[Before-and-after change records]
-------------------------

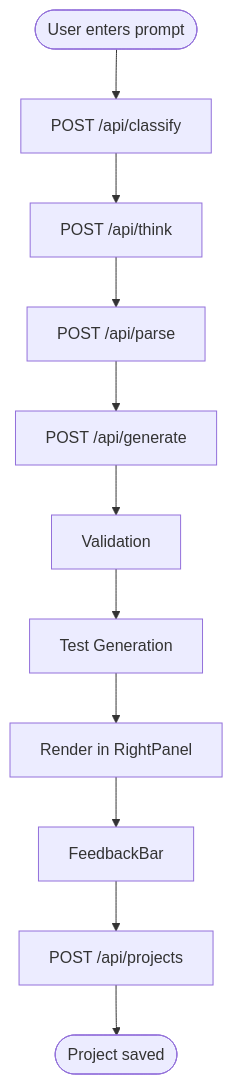
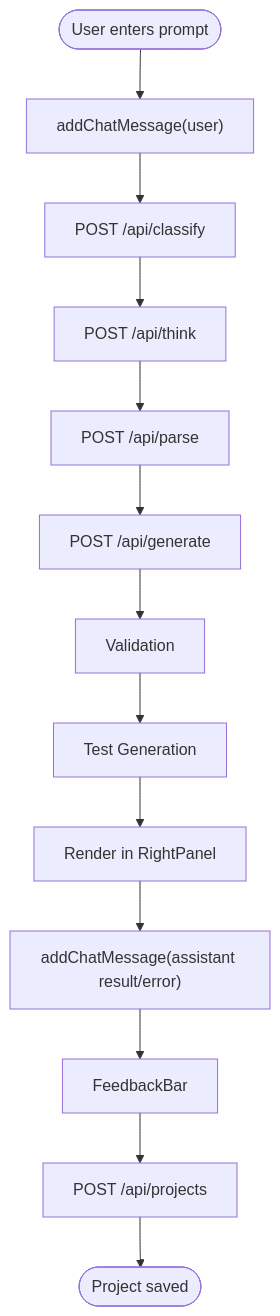
One commit to shekhargiri005-dotcom/AI-powered-accessibility-first-UI-engine changed the fourth of 10 diagrams in .qoder/repowiki/en/content/Architecture & Design/Layered Architecture/Presentation Layer.md. Above: the diagram before and after it, drawn with Mermaid. The commit also changed other lines of this file and 71 other files, not shown here.

````diff
--- a/.qoder/repowiki/en/content/Architecture & Design/Layered Architecture/Presentation Layer.md
+++ b/.qoder/repowiki/en/content/Architecture & Design/Layered Architecture/Presentation Layer.md
@@ -195,13 +222,15 @@
 ```mermaid
 flowchart TD
-Start(["User enters prompt"]) --> Classify["POST /api/classify"]
+Start(["User enters prompt"]) --> AddUserMsg["addChatMessage(user)"]
+AddUserMsg --> Classify["POST /api/classify"]
 Classify --> Think["POST /api/think"]
 Think --> Parse["POST /api/parse"]
 Parse --> Generate["POST /api/generate"]
 Generate --> Validate["Validation"]
 Validate --> Test["Test Generation"]
 Test --> Preview["Render in RightPanel"]
-Preview --> Feedback["FeedbackBar"]
+Preview --> AddAIMsg["addChatMessage(assistant result/error)"]
+AddAIMsg --> Feedback["FeedbackBar"]
 Feedback --> Persist["POST /api/projects"]
 Persist --> End(["Project saved"])
 ```
````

-------------------------

Return every line in the records that includes the string "Classify".

Solution —
-Start(["User enters prompt"]) --> Classify["POST /api/classify"]
+AddUserMsg --> Classify["POST /api/classify"]
 Classify --> Think["POST /api/think"]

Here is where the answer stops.